Your instructions
Every line holding the string "code" should be copied from the listing.
______________________________
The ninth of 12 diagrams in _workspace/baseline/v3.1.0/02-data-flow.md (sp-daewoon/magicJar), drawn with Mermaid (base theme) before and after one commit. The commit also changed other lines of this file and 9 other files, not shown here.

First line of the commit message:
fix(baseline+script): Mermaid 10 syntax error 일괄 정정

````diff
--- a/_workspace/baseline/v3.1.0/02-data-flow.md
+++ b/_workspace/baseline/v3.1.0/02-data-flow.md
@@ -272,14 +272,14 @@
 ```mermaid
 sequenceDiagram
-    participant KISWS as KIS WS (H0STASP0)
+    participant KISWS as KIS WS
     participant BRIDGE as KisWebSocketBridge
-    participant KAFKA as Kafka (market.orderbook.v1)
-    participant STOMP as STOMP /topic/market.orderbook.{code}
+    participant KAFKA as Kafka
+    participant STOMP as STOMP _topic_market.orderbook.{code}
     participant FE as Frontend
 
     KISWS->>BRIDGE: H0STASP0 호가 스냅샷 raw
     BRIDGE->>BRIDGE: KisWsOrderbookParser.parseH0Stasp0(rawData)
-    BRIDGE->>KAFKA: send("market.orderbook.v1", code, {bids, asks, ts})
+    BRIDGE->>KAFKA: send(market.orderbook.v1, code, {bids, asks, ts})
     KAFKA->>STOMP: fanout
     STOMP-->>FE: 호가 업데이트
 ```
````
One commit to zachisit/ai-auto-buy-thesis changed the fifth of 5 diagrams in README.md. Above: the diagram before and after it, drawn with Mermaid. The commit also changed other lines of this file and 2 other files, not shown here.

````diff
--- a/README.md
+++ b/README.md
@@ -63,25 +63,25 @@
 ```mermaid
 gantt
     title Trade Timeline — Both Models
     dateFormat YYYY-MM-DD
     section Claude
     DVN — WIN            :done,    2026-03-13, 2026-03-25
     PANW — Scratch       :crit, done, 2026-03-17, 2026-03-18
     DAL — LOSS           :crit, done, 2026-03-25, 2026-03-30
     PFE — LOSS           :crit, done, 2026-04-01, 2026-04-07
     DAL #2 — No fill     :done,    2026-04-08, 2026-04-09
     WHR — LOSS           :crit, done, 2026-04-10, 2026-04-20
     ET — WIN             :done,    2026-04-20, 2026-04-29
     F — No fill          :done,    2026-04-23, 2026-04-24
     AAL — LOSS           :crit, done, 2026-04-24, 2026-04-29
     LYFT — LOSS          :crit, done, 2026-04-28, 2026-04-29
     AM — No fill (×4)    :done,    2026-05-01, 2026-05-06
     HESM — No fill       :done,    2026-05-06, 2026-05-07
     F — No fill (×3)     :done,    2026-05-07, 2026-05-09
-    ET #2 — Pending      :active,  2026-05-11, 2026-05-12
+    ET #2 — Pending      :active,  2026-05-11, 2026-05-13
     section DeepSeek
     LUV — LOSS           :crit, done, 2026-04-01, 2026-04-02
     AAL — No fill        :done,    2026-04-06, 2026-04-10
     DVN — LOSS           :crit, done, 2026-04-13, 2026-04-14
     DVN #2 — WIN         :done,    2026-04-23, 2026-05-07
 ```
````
______________________________
Solution to this problem
-    participant STOMP as STOMP /topic/market.orderbook.{code}
+    participant STOMP as STOMP _topic_market.orderbook.{code}
-    BRIDGE->>KAFKA: send("market.orderbook.v1", code, {bids, asks, ts})
+    BRIDGE->>KAFKA: send(market.orderbook.v1, code, {bids, asks, ts})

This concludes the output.